What to do:
Read through the records below and copy each line that uses the word "communityfive".

(Revision comparison data)
== Segment start ==
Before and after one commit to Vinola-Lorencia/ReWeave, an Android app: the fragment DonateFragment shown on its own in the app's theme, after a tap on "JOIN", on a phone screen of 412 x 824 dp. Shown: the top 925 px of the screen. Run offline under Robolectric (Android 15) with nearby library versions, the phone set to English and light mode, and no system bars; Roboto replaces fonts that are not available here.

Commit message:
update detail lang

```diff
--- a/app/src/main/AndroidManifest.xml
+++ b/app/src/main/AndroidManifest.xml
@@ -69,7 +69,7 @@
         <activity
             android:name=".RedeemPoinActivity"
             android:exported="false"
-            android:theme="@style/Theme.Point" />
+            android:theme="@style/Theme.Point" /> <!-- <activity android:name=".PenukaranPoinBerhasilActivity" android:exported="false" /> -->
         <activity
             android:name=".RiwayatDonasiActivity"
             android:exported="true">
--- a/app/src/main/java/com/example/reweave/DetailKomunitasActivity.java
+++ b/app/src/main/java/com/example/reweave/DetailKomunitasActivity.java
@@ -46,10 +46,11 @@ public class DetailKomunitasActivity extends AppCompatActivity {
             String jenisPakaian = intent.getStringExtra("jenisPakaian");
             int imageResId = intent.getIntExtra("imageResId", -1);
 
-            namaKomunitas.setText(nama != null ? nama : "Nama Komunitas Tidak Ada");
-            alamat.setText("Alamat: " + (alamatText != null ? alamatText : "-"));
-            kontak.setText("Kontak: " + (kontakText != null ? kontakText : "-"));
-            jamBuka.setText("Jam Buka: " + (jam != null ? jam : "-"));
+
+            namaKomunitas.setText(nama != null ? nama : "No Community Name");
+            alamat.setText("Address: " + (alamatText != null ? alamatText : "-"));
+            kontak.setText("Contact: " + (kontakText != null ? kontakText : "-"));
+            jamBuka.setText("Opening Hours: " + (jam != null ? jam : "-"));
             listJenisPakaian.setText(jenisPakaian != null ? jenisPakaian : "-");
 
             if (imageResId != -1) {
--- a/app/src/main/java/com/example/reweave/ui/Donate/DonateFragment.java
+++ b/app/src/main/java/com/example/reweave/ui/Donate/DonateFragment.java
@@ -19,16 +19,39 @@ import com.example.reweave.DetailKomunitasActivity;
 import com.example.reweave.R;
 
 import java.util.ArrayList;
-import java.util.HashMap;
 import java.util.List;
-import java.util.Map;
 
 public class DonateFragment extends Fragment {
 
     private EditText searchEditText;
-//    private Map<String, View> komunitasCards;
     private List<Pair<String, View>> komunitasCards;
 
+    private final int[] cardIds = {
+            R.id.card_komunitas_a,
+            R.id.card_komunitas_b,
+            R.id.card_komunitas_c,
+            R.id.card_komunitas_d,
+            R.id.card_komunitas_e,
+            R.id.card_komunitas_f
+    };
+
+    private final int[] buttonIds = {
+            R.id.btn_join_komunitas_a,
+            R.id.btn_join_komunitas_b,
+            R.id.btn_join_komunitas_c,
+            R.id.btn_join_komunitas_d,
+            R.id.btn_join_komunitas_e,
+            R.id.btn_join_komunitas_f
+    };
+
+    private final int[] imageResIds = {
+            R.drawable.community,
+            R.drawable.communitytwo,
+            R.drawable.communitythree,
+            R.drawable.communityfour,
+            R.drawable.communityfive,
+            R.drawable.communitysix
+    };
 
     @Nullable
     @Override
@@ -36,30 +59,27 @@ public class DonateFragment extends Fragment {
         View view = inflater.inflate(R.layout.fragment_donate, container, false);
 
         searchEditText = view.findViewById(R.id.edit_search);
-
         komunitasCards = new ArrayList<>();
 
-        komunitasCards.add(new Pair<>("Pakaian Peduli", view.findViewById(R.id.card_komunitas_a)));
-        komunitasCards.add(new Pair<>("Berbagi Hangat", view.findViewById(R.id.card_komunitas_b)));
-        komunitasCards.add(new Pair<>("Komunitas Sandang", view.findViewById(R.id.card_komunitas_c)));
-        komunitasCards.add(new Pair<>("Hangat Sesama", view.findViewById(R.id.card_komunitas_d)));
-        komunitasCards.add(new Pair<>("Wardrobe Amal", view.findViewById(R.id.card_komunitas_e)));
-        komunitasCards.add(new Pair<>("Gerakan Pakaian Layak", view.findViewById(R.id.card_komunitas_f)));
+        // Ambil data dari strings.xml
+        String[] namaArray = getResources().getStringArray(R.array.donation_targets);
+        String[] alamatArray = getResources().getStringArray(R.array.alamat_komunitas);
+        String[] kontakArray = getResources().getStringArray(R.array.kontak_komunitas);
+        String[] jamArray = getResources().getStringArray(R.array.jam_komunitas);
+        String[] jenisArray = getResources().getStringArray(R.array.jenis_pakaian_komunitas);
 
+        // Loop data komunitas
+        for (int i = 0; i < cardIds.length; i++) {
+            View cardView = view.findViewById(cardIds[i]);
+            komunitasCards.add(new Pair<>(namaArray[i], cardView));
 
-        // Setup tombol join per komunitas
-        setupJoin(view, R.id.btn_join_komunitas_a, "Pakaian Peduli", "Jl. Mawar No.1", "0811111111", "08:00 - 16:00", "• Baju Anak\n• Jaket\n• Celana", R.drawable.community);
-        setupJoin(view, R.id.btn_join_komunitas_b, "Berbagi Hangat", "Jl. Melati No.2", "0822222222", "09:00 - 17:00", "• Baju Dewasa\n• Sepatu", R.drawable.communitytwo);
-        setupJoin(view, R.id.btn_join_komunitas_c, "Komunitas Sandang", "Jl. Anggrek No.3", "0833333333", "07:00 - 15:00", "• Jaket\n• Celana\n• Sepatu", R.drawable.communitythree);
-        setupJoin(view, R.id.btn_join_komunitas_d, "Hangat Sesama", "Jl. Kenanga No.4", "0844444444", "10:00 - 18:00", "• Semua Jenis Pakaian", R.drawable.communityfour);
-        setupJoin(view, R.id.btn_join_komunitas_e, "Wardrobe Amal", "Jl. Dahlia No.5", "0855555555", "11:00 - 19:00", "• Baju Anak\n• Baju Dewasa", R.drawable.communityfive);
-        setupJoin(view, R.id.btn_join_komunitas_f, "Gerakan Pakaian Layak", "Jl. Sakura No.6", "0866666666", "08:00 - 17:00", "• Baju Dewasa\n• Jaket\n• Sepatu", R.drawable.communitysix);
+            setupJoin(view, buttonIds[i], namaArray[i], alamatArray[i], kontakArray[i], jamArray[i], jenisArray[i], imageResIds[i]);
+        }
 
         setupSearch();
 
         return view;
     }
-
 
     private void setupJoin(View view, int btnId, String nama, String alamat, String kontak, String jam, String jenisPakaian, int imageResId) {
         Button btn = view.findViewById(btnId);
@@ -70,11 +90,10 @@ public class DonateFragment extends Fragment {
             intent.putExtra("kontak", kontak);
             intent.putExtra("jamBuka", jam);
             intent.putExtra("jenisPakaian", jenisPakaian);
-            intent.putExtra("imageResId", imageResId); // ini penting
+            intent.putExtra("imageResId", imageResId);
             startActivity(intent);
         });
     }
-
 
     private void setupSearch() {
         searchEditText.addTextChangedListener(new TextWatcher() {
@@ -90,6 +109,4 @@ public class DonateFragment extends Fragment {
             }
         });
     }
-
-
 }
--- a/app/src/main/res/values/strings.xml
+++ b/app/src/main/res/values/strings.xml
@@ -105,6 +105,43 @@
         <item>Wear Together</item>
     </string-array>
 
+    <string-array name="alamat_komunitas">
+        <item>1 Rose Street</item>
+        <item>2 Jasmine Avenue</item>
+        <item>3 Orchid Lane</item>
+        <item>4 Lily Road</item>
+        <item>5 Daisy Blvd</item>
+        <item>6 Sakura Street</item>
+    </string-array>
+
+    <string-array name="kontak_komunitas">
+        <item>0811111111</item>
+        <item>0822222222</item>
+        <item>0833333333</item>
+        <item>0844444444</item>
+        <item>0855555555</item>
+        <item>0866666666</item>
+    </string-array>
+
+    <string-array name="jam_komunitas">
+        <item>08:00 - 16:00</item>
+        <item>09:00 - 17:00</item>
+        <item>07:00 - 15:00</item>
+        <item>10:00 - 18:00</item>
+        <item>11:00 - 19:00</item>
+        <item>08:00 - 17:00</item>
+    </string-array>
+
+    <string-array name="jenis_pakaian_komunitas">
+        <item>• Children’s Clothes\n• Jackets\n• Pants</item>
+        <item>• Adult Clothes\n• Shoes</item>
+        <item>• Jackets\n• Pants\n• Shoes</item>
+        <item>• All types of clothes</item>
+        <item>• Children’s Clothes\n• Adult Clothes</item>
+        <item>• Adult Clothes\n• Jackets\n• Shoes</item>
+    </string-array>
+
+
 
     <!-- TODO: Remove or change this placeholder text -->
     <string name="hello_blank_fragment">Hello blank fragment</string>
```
== Segment end ==
Solution for this task:
+            R.drawable.communityfive,
-        setupJoin(view, R.id.btn_join_komunitas_e, "Wardrobe Amal", "Jl. Dahlia No.5", "0855555555", "11:00 - 19:00", "• Baju Anak\n• Baju Dewasa", R.drawable.communityfive);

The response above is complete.